The rift in St. Clairsville City Council widened during a meeting that left the future of the finance director's post in doubt and long-time Mayor Robert Vincenzo saying he may resign.
The meeting followed Friday's announcement that the new finance director, Brian Johnson, had decided to resign. He cited the volume and complexity of the system and a lack of support.
Johnson took office Feb. 22 and will leave the position at the end of this week. He was selected after council chose not to accept the mayor's appointment of Jill Lucidi, who had served as finance director for 17 years. Council members Terry Pugh, Libby Heintzelman, Perry Jones and Frank Sabatino voted against the recommendation, while Jim Weisgerber, John Bukmir and Jake Olsavsky voted in favor.
Monday night, Vincenzo said he had contacted the state regarding the city's options, but no solutions had been provided. He also had contacted a firm with about the possibility of handling the city's finances in the interim.
In addition, Vincenzo cited a lack of qualified applicants who reside in the city. He added that while he has asked council for direction, he has received very little feedback.
"When your hands are tied, it's very hard to come up with a solution," he said. "We have never been put into this situation where this city has been facing this type of an emergency."
Vincenzo added that if his inquiries yield any results, it is unlikely a plan could be implemented before Friday. He said Johnson contacted the state auditor's office and has been writing checks by hand. The bills for major expenses such as power, insurance and invoices are being paid. Johnson guaranteed payroll for the first of the month will be met by the end of this month.
However, after Friday, the city will be without a finance director. With no one authorized to sign the checks, the city's finances will be shut down.
"When he leaves, we are shut down," Vincenzo said. "Again, we are dead in the water. I did not perform a miracle over the weekend, and I don't think I'll perform a miracle by the end of the week."
Vincenzo asked for instruction from council.
Weisgerber made a motion that council authorize the mayor to contact Lucidi and offer her the position of finance director. Council assented 4-3, with Heintzelman, Sabatino and Jones voting against the plan and Weisgerber, Olsavsky and Bukmir voting in favor. Pugh was not present. Council president pro-tem Pat Bruhn cast the tie-breaking vote in favor.
Disputes flared up again almost immediately when Vincenzo said Lucidi had indicated she would be willing to take the post again if asked. Jones voiced suspicion that arrangements had been made without council's knowledge.
Vincenzo denied that and said Lucidi had indicated willingness to return during unrelated conversations.
"You don't want her here, but you give me a solution," Vincenzo said, expressing anger at what he called a lack of direction, support and confidence from council. He said he would consider submitting his own resignation, which would be effective May 1. "You're going to fill two positions. ... I am at my wit's end.
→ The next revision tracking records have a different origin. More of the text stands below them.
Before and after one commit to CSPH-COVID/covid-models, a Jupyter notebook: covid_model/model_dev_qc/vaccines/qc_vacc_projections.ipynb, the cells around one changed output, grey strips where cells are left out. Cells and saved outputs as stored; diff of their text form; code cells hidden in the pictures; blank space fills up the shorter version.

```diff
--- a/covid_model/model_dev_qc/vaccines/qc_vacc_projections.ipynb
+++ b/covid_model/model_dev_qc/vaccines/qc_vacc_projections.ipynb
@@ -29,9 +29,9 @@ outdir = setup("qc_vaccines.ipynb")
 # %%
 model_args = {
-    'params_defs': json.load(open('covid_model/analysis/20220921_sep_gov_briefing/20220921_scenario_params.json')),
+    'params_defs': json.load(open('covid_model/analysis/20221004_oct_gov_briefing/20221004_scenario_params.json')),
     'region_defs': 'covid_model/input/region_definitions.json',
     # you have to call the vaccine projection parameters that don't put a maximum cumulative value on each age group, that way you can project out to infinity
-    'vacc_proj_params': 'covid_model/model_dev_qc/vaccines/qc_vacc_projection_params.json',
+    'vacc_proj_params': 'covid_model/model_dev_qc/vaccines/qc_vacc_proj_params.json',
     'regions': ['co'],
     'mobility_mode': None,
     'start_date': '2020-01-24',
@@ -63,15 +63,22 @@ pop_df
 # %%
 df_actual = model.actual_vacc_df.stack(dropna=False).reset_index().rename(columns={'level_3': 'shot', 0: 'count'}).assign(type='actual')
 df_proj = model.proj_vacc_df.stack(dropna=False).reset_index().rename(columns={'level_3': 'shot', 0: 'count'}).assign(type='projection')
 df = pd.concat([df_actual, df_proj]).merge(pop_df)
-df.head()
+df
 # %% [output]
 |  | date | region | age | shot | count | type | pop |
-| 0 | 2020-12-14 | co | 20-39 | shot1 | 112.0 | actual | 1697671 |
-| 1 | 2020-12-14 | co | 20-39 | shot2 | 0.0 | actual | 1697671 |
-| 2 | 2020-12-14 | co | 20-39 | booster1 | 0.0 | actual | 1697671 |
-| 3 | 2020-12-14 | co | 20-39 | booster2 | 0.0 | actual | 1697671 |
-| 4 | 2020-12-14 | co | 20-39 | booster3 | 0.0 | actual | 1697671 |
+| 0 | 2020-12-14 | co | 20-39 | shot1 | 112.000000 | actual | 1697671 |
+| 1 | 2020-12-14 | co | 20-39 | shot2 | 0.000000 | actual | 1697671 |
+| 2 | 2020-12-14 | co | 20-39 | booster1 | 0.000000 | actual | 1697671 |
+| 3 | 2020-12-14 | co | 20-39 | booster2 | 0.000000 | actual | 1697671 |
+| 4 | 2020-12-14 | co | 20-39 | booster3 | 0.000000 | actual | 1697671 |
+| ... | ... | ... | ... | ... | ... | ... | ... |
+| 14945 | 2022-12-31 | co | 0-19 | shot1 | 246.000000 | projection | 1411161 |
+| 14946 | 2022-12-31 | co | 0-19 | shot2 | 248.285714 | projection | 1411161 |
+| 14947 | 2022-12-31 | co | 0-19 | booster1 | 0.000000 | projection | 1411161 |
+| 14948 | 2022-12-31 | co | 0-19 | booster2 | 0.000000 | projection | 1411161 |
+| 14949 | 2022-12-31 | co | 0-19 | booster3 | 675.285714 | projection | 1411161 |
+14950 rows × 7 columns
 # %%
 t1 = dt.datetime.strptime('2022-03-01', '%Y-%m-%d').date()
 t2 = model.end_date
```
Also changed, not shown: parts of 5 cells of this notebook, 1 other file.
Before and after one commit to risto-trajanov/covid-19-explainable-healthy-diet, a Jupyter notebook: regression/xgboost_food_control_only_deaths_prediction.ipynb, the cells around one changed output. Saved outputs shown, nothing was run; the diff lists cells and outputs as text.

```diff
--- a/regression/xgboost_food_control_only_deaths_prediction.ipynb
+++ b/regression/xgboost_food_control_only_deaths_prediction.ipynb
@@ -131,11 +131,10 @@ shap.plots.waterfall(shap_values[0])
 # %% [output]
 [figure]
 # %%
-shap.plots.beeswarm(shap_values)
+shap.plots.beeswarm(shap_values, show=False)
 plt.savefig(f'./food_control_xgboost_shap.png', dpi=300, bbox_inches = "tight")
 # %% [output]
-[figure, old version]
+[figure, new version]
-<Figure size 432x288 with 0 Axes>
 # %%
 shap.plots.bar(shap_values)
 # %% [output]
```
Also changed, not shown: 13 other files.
You're not going to put me down with a heart attack because of this."
Service Director Dennis Bigler said the list of applicants is limited by the need to appoint a city resident to the post. He also said audits have revealed no issues with city finances. He voiced concern that the state might take over city finances if the matter goes unresolved.
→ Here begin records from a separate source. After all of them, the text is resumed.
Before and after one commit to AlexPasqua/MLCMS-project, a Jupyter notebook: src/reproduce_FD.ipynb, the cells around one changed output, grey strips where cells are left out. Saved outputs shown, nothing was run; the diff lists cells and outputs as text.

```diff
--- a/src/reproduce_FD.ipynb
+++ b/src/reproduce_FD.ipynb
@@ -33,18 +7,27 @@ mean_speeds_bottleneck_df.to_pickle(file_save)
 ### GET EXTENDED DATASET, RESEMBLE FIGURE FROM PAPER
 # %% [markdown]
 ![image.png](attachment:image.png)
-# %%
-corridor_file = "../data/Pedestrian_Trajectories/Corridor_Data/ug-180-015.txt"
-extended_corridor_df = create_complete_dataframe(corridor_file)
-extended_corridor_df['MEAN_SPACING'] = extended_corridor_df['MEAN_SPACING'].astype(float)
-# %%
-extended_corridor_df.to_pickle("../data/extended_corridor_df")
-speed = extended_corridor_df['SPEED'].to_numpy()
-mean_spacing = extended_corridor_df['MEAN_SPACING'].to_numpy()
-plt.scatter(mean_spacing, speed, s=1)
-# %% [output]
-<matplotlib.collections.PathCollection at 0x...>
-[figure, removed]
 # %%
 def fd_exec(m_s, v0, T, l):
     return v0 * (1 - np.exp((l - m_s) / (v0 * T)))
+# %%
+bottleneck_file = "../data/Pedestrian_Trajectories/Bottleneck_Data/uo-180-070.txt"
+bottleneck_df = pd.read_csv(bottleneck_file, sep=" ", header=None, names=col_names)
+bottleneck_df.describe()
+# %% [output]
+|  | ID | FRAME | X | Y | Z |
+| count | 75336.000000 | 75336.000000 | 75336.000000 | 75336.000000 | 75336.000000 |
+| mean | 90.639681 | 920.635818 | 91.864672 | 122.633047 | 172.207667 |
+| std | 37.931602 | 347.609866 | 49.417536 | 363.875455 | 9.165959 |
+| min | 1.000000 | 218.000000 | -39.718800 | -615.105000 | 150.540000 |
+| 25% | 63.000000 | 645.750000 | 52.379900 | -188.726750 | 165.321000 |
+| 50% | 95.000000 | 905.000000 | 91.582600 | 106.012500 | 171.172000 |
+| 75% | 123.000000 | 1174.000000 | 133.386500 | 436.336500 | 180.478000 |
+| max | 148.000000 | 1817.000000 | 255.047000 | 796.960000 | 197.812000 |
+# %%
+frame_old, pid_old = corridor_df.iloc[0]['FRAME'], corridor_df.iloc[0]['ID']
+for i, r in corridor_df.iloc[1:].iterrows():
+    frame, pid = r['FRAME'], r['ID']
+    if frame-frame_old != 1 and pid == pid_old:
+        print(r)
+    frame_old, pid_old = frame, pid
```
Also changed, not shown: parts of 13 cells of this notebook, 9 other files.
Heintzelman suggested asking Lucidi to return in a training or consulting role until a new director can be prepared. She noted she had no wish to see Vincenzo resign.
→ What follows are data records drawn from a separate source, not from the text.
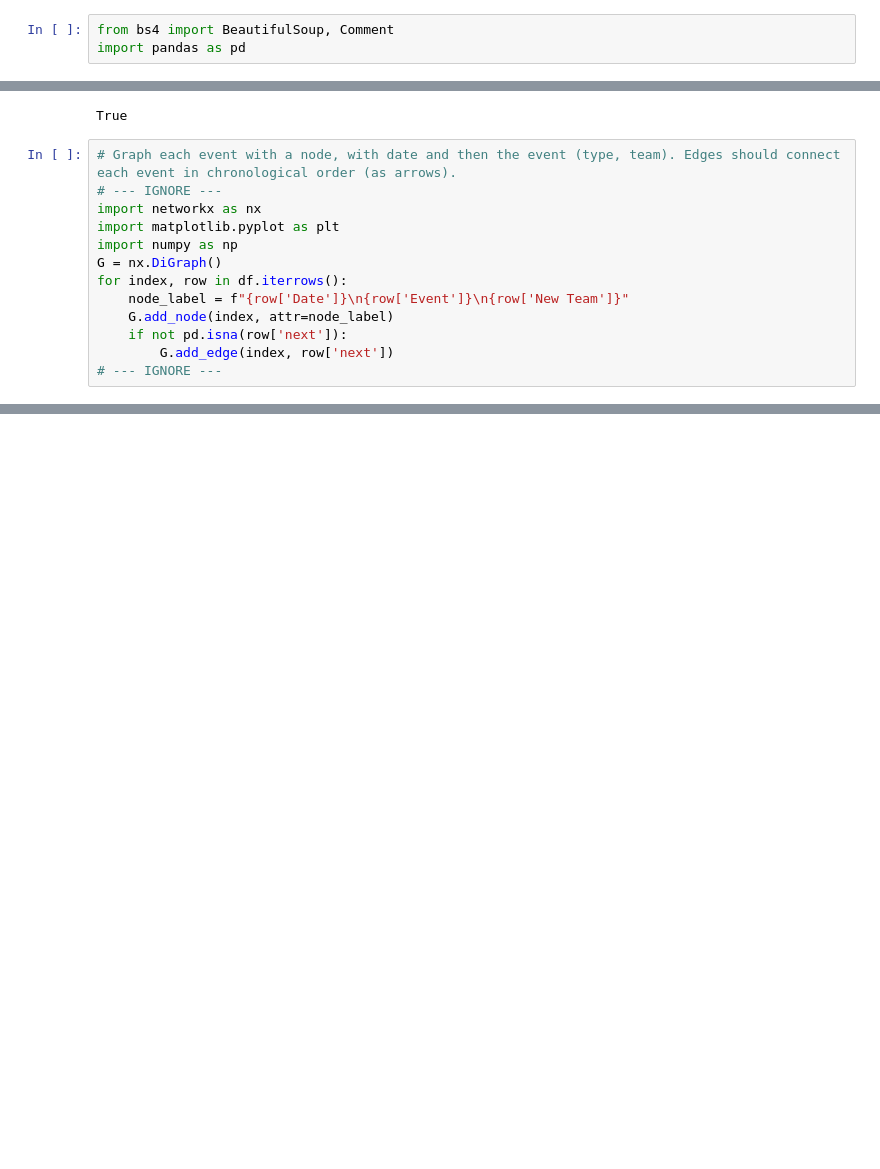
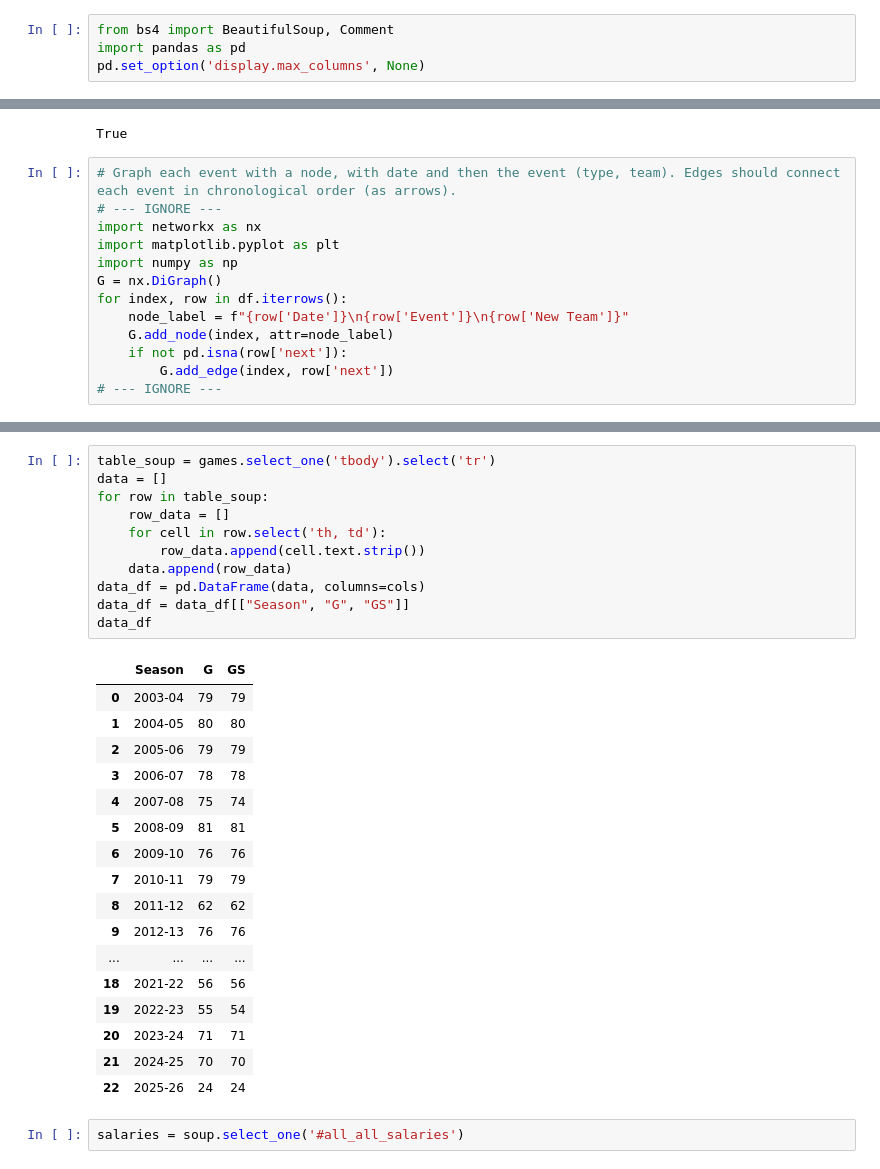
Before and after one commit to ShubhanC/curly-waffle-spark, a Jupyter notebook: scrapefrombron.ipynb, the cells around one changed output, grey strips where cells are left out. Drawn from its saved outputs; the diff is of its cells as text; blank space fills up the shorter version.

```diff
--- a/scrapefrombron.ipynb
+++ b/scrapefrombron.ipynb
@@ -1,6 +1,7 @@
 # %%
 from bs4 import BeautifulSoup, Comment
 import pandas as pd
+pd.set_option('display.max_columns', None)
 # %%
 with open("lebron.html", "r") as f:
     soup = BeautifulSoup(f, "html.parser")
@@ -171,0 +219,31 @@ plt.show()
+# %%
+table_soup = games.select_one('tbody').select('tr')
+data = []
+for row in table_soup:
+    row_data = []
+    for cell in row.select('th, td'):
+        row_data.append(cell.text.strip())
+    data.append(row_data)
+data_df = pd.DataFrame(data, columns=cols)
+data_df = data_df[["Season", "G", "GS"]]
+data_df
+# %% [output]
+|  | Season | G | GS |
+| 0 | 2003-04 | 79 | 79 |
+| 1 | 2004-05 | 80 | 80 |
+| 2 | 2005-06 | 79 | 79 |
+| 3 | 2006-07 | 78 | 78 |
+| 4 | 2007-08 | 75 | 74 |
+| 5 | 2008-09 | 81 | 81 |
+| 6 | 2009-10 | 76 | 76 |
+| 7 | 2010-11 | 79 | 79 |
+| 8 | 2011-12 | 62 | 62 |
+| 9 | 2012-13 | 76 | 76 |
+| ... | ... | ... | ... |
+| 18 | 2021-22 | 56 | 56 |
+| 19 | 2022-23 | 55 | 54 |
+| 20 | 2023-24 | 71 | 71 |
+| 21 | 2024-25 | 70 | 70 |
+| 22 | 2025-26 | 24 | 24 |
+# %%
+salaries = soup.select_one('#all_all_salaries')
```
Also changed, not shown: parts of 7 cells of this notebook, 2 other files.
Vincenzo delayed the appointment until a future meeting, citing Pugh's absence and the split vote.